Data excerpts:
***

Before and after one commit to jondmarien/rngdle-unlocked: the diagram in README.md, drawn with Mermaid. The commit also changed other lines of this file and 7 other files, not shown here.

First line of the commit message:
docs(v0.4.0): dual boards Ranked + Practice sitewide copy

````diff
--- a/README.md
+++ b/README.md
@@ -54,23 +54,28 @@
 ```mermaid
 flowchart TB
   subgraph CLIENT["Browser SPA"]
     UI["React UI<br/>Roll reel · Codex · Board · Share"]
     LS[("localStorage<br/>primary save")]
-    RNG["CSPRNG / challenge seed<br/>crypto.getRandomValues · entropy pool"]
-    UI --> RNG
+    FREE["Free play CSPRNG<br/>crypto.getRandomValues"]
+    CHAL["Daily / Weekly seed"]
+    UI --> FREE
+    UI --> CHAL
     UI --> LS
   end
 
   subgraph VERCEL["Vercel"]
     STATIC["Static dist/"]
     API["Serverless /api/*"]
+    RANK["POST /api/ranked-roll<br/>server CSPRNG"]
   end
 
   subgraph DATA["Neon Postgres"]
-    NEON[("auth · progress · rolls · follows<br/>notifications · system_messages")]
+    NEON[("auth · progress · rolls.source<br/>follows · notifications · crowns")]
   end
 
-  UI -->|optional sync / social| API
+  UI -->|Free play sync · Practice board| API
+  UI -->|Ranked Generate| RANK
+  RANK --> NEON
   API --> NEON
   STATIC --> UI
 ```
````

***

Each line from the one containing "sync / social| API" through the final line of the records must be repeated exactly, with no line added or dropped.

-  UI -->|optional sync / social| API
+  UI -->|Free play sync · Practice board| API
+  UI -->|Ranked Generate| RANK
+  RANK --> NEON
   API --> NEON
   STATIC --> UI
 ```
````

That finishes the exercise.